Walk closer. The chairs and table are made of metal, they are fused to a false parquet. Someone has left a book of matches on the table, and a snubbed out cigarette. Below, around the rim, runs script. It seems a room, without walls or a ceiling. Like a ghost, you can walk right in.
Is it sculpture? Or a monument? If the latter, then what for? The “Deserted Room” is not so obvious.
Walk around the edge of the installation, and, if you like, read the poem:
“…O die Wohnungen des Todes, (Oh the houses of death) / Einladend hergerichtet ( invitingly appointed) / Für den Wirt des Hauses, der sonst Gast war- (for the landlord of the house who was once a guest) / O ihr Finger (Oh you fingers,) / Die Eingangsschwelle legend (Laying the threshold) / Wie ein Messer zwischen Leben und Tod – (like a knife between life and death) // O ihr Schornsteine, (Oh, you chimney stacks,) / O ihr Finger, (Oh you fingers,) / Und Israels Leib im Rauch durch die Luft! (And the body of Israel going up in smoke!).”

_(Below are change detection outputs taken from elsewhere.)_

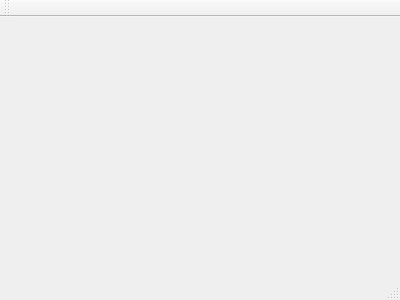
This is mainwindow.ui in ragrag/Inventory-Simulation-QT as Qt 5 draws it before an edit. The edited form follows.
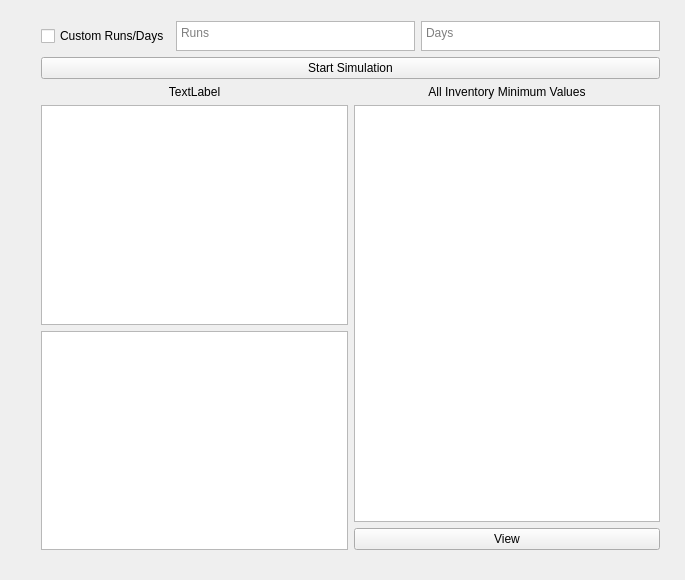
This is the edited form.

Commit message: not taking anychances

What changed in the file:
```diff
--- a/mainwindow.ui
+++ b/mainwindow.ui
@@ -1,24 +1,147 @@
 <ui version="4.0">
  <class>MainWindow</class>
- <widget class="QMainWindow" name="MainWindow" >
-  <property name="geometry" >
+ <widget class="QMainWindow" name="MainWindow">
+  <property name="geometry">
    <rect>
     <x>0</x>
     <y>0</y>
-    <width>400</width>
-    <height>300</height>
+    <width>685</width>
+    <height>580</height>
    </rect>
   </property>
   <property name="windowTitle" >
    <string>MainWindow</string>
   </property>
-  <widget class="QMenuBar" name="menuBar" />
-  <widget class="QToolBar" name="mainToolBar" />
-  <widget class="QWidget" name="centralWidget" />
-  <widget class="QStatusBar" name="statusBar" />
+  <widget class="QWidget" name="centralWidget">
+   <widget class="QWidget" name="verticalLayoutWidget_4">
+    <property name="geometry">
+     <rect>
+      <x>30</x>
+      <y>10</y>
+      <width>641</width>
+      <height>551</height>
+     </rect>
+    </property>
+    <layout class="QVBoxLayout" name="verticalLayout_6">
+     <item>
+      <layout class="QVBoxLayout" name="verticalLayout_5">
+       <item>
+        <layout class="QHBoxLayout" name="horizontalLayout_2">
+         <item>
+          <widget class="QCheckBox" name="customRunsCheckbox">
+           <property name="maximumSize">
+            <size>
+             <width>16777215</width>
+             <height>30</height>
+            </size>
+           </property>
+           <property name="text">
+            <string>Custom Runs/Days</string>
+           </property>
+          </widget>
+         </item>
+         <item>
+          <widget class="QTextEdit" name="customRunsText">
+           <property name="sizePolicy">
+            <sizepolicy hsizetype="Expanding" vsizetype="Fixed">
+             <horstretch>0</horstretch>
+             <verstretch>0</verstretch>
+            </sizepolicy>
+           </property>
+           <property name="maximumSize">
+            <size>
+             <width>16777215</width>
+             <height>30</height>
+            </size>
+           </property>
+           <property name="placeholderText">
+            <string>Runs</string>
+           </property>
+          </widget>
+         </item>
+         <item>
+          <widget class="QTextEdit" name="customJobsText">
+           <property name="sizePolicy">
+            <sizepolicy hsizetype="Expanding" vsizetype="Fixed">
+             <horstretch>0</horstretch>
+             <verstretch>0</verstretch>
+            </sizepolicy>
+           </property>
+           <property name="maximumSize">
+            <size>
+             <width>16777215</width>
+             <height>30</height>
+            </size>
+           </property>
+           <property name="placeholderText">
+            <string>Days</string>
+           </property>
+          </widget>
+         </item>
+        </layout>
+       </item>
+       <item>
+        <widget class="QPushButton" name="beginSimulationBtn">
+         <property name="text">
+          <string>Start Simulation</string>
+         </property>
+        </widget>
+       </item>
+       <item>
+        <layout class="QHBoxLayout" name="horizontalLayout">
+         <item>
+          <layout class="QVBoxLayout" name="verticalLayout">
+           <item>
+            <widget class="QLabel" name="label">
+             <property name="text">
+              <string>TextLabel</string>
+             </property>
+             <property name="alignment">
+              <set>Qt::AlignCenter</set>
+             </property>
+            </widget>
+           </item>
+           <item>
+            <widget class="QTableWidget" name="tableWidget_2"/>
+           </item>
+           <item>
+            <widget class="QTableWidget" name="tableWidget"/>
+           </item>
+          </layout>
+         </item>
+         <item>
+          <layout class="QVBoxLayout" name="verticalLayout_4">
+           <item>
+            <widget class="QLabel" name="label_2">
+             <property name="text">
+              <string>All Inventory Minimum Values</string>
+             </property>
+             <property name="alignment">
+              <set>Qt::AlignCenter</set>
+             </property>
+            </widget>
+           </item>
+           <item>
+            <widget class="QListWidget" name="listWidget"/>
+           </item>
+           <item>
+            <widget class="QPushButton" name="pushButton_2">
+             <property name="text">
+              <string>View</string>
+             </property>
+            </widget>
+           </item>
+          </layout>
+         </item>
+        </layout>
+       </item>
+      </layout>
+     </item>
+    </layout>
+   </widget>
+  </widget>
  </widget>
- <layoutDefault spacing="6" margin="11" />
- <pixmapfunction></pixmapfunction>
+ <layoutdefault spacing="6" margin="11"/>
  <resources/>
  <connections/>
 </ui>
```
Left out of the diff: 3 changed lines with no effect on the pictures. The commit also changes 1 other file.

The poem—with its allusions to both the Psalms and the chimneys of the crematoria—has a byline: Nelly Sachs. Who is she? A German-Jewish poet born in Berlin who won the Nobel Prize in Literature in 1966. She fled with her mother from Nazi Germany in 1940 to Sweden, as some of the last Jews able to leave the city. Her poetry is often compared to that of her friend Paul Celan. She died in 1970 in Stockholm. “O die Wohnungen des Todes” is a work from 1947, written in the shadow of the Shoah.
So what is this then: a monument to Nelly Sachs? Or does the monument’s location, in the Rosenthaler Vorstadt, the old Jewish neighbourhood, communicate something else?

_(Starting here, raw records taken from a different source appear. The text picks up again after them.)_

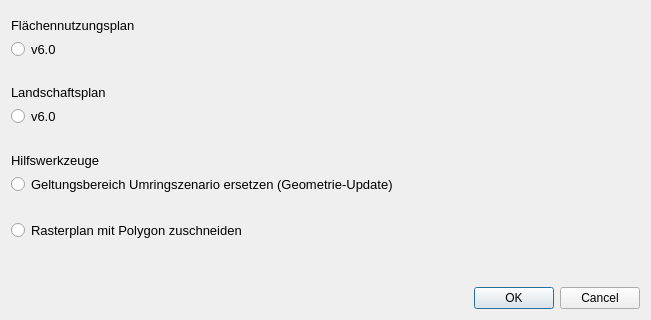
This is xplan_umring.ui in kreis-viersen/xplan-umring as Qt 5 draws it before an edit; both pictures show x 0 to 651 and y 218 to 538 of the 651 by 538 pixel window. The edited form follows.
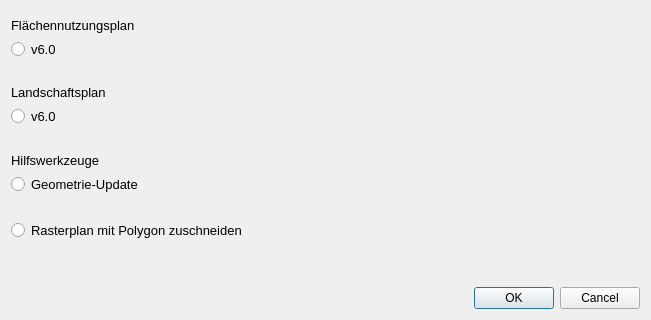
This is the edited form.

```diff
--- a/xplan_umring.ui
+++ b/xplan_umring.ui
@@ -96,7 +96,7 @@
       </font>
      </property>
      <property name="text">
-      <string>Geltungsbereich Umringszenario ersetzen (Geometrie-Update)</string>
+      <string>Geometrie-Update</string>
      </property>
     </widget>
    </item>
```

In the late eighties, the GDR began commemorating the fate of its German Jews. This came after a long period when Holocaust education in East Germany was limited, subdued by a myth of collective anti-fascism. In the year 1988––in the same year that work began on the New Synagogue around the corner from here– there was the proposal for a Kristallnacht pogrom memorial. In 1989, Karl Biedermann and Eva Butzmann won the competition. Their proposal was, in a formal sense, in the tradition of other 1980s conceptual monuments. There were delays in the project’s completion, however: conflict between different levels of government about who should pay around the time of German Reunification.”The Deserted Room” was only completed in 1996. Many GDR projects unquestionably had to be completed by the new Germany, as a matter of contrition for past misdeeds, in a time of suspicion about Germany’s future as a united and potentially aggressive force in Europe.

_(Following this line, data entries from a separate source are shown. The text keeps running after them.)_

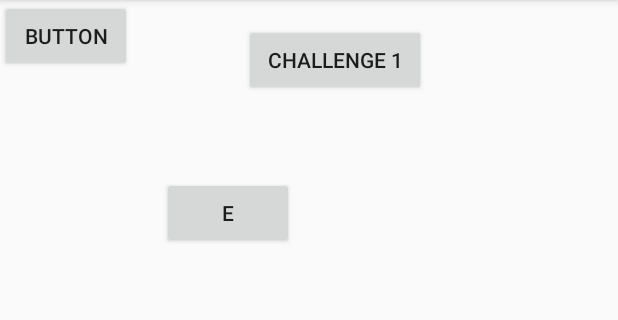
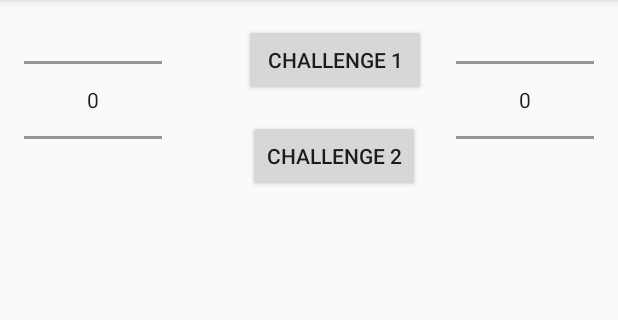
Before and after one commit to SOwyatt/AndroidProjects, an Android app: the screen it shows after launch (SynthesizerActivity), after a tap on "CHALLENGE 1", on a phone screen of 412 x 824 dp, the part 84-404 px from its top. Run offline under Robolectric (Android 15) with nearby library versions, the phone set to English and light mode, and no system bars; 4 statements that could not run were skipped.

Commit message:
12/20/2018

```diff
--- a/1.2.xSysnntesizer/Synthesizer/app/src/main/java/com/example/travisbergeron20/synthesizer/SynthesizerActivity.java
+++ b/1.2.xSysnntesizer/Synthesizer/app/src/main/java/com/example/travisbergeron20/synthesizer/SynthesizerActivity.java
@@ -1,37 +1,40 @@
 package com.example.travisbergeron20.synthesizer;
 
 import android.media.MediaPlayer;
-//import com.example.travisbergeron20.synthesizer.UtilMediaPlayer;
 import android.support.v7.app.AppCompatActivity;
 import android.os.Bundle;
-import android.telephony.gsm.GsmCellLocation;
 import android.util.Log;
 import android.view.View;
 import android.widget.Button;
+import android.widget.NumberPicker;
 
 public class SynthesizerActivity extends AppCompatActivity {
+
     private static final String TAG = SynthesizerActivity.class.getName();
     private static final int WHOLE_NOTE = 1000;
 
     private Button challenge1_btn;
-    private UtilMediaPlayer mpA;
-    private UtilMediaPlayer mpB;
-    private UtilMediaPlayer mpBb;
-    private UtilMediaPlayer mpC;
-    private UtilMediaPlayer mpCs;
-    private UtilMediaPlayer mpD;
-    private UtilMediaPlayer mpDs;
-    private UtilMediaPlayer mpE;
-    private UtilMediaPlayer mpF;
-    private UtilMediaPlayer mpFs;
-    private UtilMediaPlayer mpG;
-    private UtilMediaPlayer mpGs;
-    private UtilMediaPlayer mphE;
-    private UtilMediaPlayer mphF;
-    private UtilMediaPlayer mphFs;
-    private UtilMediaPlayer mphG;
+    private NumberPicker numPickerDuration;
+    private NumberPicker numPickerNote;
 
-    private UtilMediaPlayer[] allNotes = new UtilMediaPlayer[15];
+    private MediaPlayer mpA;
+    private MediaPlayer mpB;
+    private MediaPlayer mpBb;
+    private MediaPlayer mpC;
+    private MediaPlayer mpCs;
+    private MediaPlayer mpD;
+    private MediaPlayer mpDs;
+    private MediaPlayer mpE;
+    private MediaPlayer mpF;
+    private MediaPlayer mpFs;
+    private MediaPlayer mpG;
+    private MediaPlayer mpGs;
+    private MediaPlayer mphE;
+    private MediaPlayer mphF;
+    private MediaPlayer mphFs;
+    private MediaPlayer mphG;
+
+    private MediaPlayer[] allNotes = new MediaPlayer[16];
 
     @Override
     protected void onCreate(Bundle savedInstanceState) {
@@ -39,45 +42,73 @@ public class SynthesizerActivity extends AppCompatActivity {
         setContentView(R.layout.activity_synthesizer);
 
         challenge1_btn = findViewById(R.id.btn_challenge1);
-        mpA = new UtilMediaPlayer(this, R.raw.scalea);
-        mpB = new UtilMediaPlayer(this, R.raw.scaleb);
-        mpBb = new UtilMediaPlayer(this, R.raw.scalebb);
-        mpC = new UtilMediaPlayer(this, R.raw.scalec);
-        mpCs = new UtilMediaPlayer(this, R.raw.scalecs);
-        mpD = new UtilMediaPlayer(this, R.raw.scaled);
-        mpDs = new UtilMediaPlayer(this, R.raw.scaleds);
-        mpE = new UtilMediaPlayer(this, R.raw.scalee);
-        mpF = new UtilMediaPlayer(this, R.raw.scalef);
-        mpFs = new UtilMediaPlayer(this, R.raw.scalefs);
-        mpG = new UtilMediaPlayer(this, R.raw.scaleg);
-        mpGs = new UtilMediaPlayer(this, R.raw.scalegs);
-        mphE = new UtilMediaPlayer(this, R.raw.scalehighe);
-        mphF = new UtilMediaPlayer(this, R.raw.scalehighf);
-        mphFs = new UtilMediaPlayer(this, R.raw.scalehighfs);
-        mphG = new UtilMediaPlayer(this, R.raw.scalehighg);
+        allNotes[0] = mpA = MediaPlayer.create(this, R.raw.scalea);
+        allNotes[1] = mpB = MediaPlayer.create(this, R.raw.scaleb);
+        allNotes[2] = mpBb = MediaPlayer.create(this, R.raw.scalebb);
+        allNotes[3] = mpC = MediaPlayer.create(this, R.raw.scalec);
+        allNotes[4] = mpCs = MediaPlayer.create(this, R.raw.scalecs);
+        allNotes[5] = mpD = MediaPlayer.create(this, R.raw.scaled);
+        allNotes[6] = mpDs = MediaPlayer.create(this, R.raw.scaleds);
+        allNotes[7] = mpE = MediaPlayer.create(this, R.raw.scalee);
+        allNotes[8] = mpF = MediaPlayer.create(this, R.raw.scalef);
+        allNotes[9] = mpFs = MediaPlayer.create(this, R.raw.scalefs);
+        allNotes[10] = mpG = MediaPlayer.create(this, R.raw.scaleg);
+        allNotes[11] = mpGs = MediaPlayer.create(this, R.raw.scalegs);
+        allNotes[12] = mphE = MediaPlayer.create(this, R.raw.scalehighe);
+        allNotes[13] = mphF = MediaPlayer.create(this, R.raw.scalehighf);
+        allNotes[14] = mphFs = MediaPlayer.create(this, R.raw.scalehighfs);
+        allNotes[15] = mphG = MediaPlayer.create(this, R.raw.scalehighg);
+
+        numPickerDuration.setMaxValue(1000);
+        numPickerDuration.setMinValue(1);
+        numPickerNote.setMaxValue(15);
+        numPickerNote.setMinValue(0);
     }
 
-    public void onButton1Click(View v) {
-        mpE.seekTo(0);
-        Log.i(TAG, "E Button Clicked");
-        mpE.start();
+    private static void playNote(MediaPlayer note, int delay) {
+        note.seekTo(0);
+        note.start();
+        delayPlaying(delay);
     }
 
-    public void onButton2Click(View v) {
-        mpF.seekTo(0);
-        Log.i(TAG, "F button clicked");
-        mpF.start();
+    private static void playNote(MediaPlayer note) {
+    playNote(note, WHOLE_NOTE);
+}
+
+    private static void delayPlaying(int delay) {
+        try {
+            Thread.sleep(delay);
+        }
+        catch (InterruptedException e) {
+            Log.e("Synthesizer Activity", "Audio playback interrupted");
+        }
     }
+
+//    public void onButton1Click(View v) {
+//        mpE.seekTo(0);
+//        Log.i(TAG, "E Button Clicked");
+//        mpE.start();
+//    }
+//
+//    public void onButton2Click(View v) {
+//        mpF.seekTo(0);
+//        Log.i(TAG, "F button clicked");
+//        mpF.start();
+//    }
 
     public void challenge1(View v) {
         Log.i(TAG, "Challenge 1 Clicked");
-        mpE.playNote(WHOLE_NOTE/2);
-        mpFs.playNote(WHOLE_NOTE/2);
-        mpG.playNote(WHOLE_NOTE/2);
-        mpA.playNote(WHOLE_NOTE/2);
-        mpB.playNote(WHOLE_NOTE/2);
-        mpCs.playNote(WHOLE_NOTE/2);
-        mpD.playNote(WHOLE_NOTE/2);
-        mpE.playNote(WHOLE_NOTE/2);
+        playNote(mpE, WHOLE_NOTE/2);
+        playNote(mpF, WHOLE_NOTE/2);
+        playNote(mpG, WHOLE_NOTE/2);
+        playNote(mpA, WHOLE_NOTE/2);
+        playNote(mpB, WHOLE_NOTE/2);
+        playNote(mpCs, WHOLE_NOTE/2);
+        playNote(mpD, WHOLE_NOTE/2);
+        playNote(mpE, WHOLE_NOTE/2);
+    }
+
+    public void challenge2(View v) {
+
     }
 }
--- a/1.2.xSysnntesizer/Synthesizer/app/src/main/java/com/example/travisbergeron20/synthesizer/UtilMediaPlayer.java
+++ b/1.2.xSysnntesizer/Synthesizer/app/src/main/java/com/example/travisbergeron20/synthesizer/UtilMediaPlayer.java
@@ -16,7 +16,7 @@ public class UtilMediaPlayer extends MediaPlayer {
         delayPlaying(delay);
     }
 
-    private void delayPlaying(int delay) {
+    public static void delayPlaying(int delay) {
         try {
             Thread.sleep(delay);
         }
--- a/1.2.xSysnntesizer/Synthesizer/app/src/main/res/layout/activity_synthesizer.xml
+++ b/1.2.xSysnntesizer/Synthesizer/app/src/main/res/layout/activity_synthesizer.xml
@@ -21,19 +21,31 @@
         android:id="@+id/button"
         android:layout_width="wrap_content"
         android:layout_height="wrap_content"
-        android:layout_marginStart="108dp"
-        android:layout_marginTop="54dp"
-        android:onClick="onButton1Click"
-        android:text="@string/btn_e"
-        app:layout_constraintStart_toStartOf="parent"
+        android:layout_marginEnd="132dp"
+        android:layout_marginTop="16dp"
+        android:text="@string/btn_challenge_2"
+        app:layout_constraintEnd_toEndOf="parent"
         app:layout_constraintTop_toBottomOf="@+id/btn_challenge1" />
 
-    <Button
-        android:id="@+id/button2"
-        android:layout_width="wrap_content"
-        android:layout_height="wrap_content"
-        android:text="Button"
-        tools:layout_editor_absoluteX="96dp"
-        tools:layout_editor_absoluteY="210dp" />
+    <NumberPicker
+        android:layout_width="92dp"
+        android:layout_height="101dp"
+        android:layout_marginStart="16dp"
+        android:layout_marginTop="16dp"
+        app:layout_constraintStart_toStartOf="parent"
+        app:layout_constraintTop_toTopOf="parent">
+
+    </NumberPicker>
+
+    <NumberPicker
+        android:id="@+id/numberPicker"
+        android:layout_width="92dp"
+        android:layout_height="101dp"
+        android:layout_marginEnd="16dp"
+        android:layout_marginTop="16dp"
+        app:layout_constraintEnd_toEndOf="parent"
+        app:layout_constraintTop_toTopOf="parent">
+
+    </NumberPicker>
 
 </android.support.constraint.ConstraintLayout>
--- a/1.2.xSysnntesizer/Synthesizer/app/src/main/res/values/strings.xml
+++ b/1.2.xSysnntesizer/Synthesizer/app/src/main/res/values/strings.xml
@@ -1,7 +1,5 @@
 <resources>
-    <string name="btn_e">e</string>
-    <string name="btn_f">f</string>
     <string name="app_name">Synthesizer</string>
     <string name="btn_1">Challenge 1</string>
-    <string name="btn_2">F</string>
+    <string name="btn_challenge_2">Challenge 2</string>
 </resources>
```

It’s easy to find this information online, but what does the room communicate without any additional background? Is its meaning made clear by the script running around its edge? Or from its context in this neighbourhood––where Ostjuden lived, where so many people were forced from their homes under National Socialism? I admire the concept: that we are trespassing a space in that moment just after the people have been taken away; we are witnesses only to the mute furniture, the absence of humanity at the scene of the crime. But I wonder too if the memorial is too discreet. Do we risk being left with some overly heavy, and ugly, furniture, and a place to sit and smoke your cigarette. How much do we need to know in order to make sense of this quiet corner of a Mitte park?
Or would making this space more obvious ruin it? Make it lose its power and not take us by surprise as it should––as if no one had knocked on the door?
If this article interested you, you might also like to continue reading about Stolpersteine in Berlin on The Needle.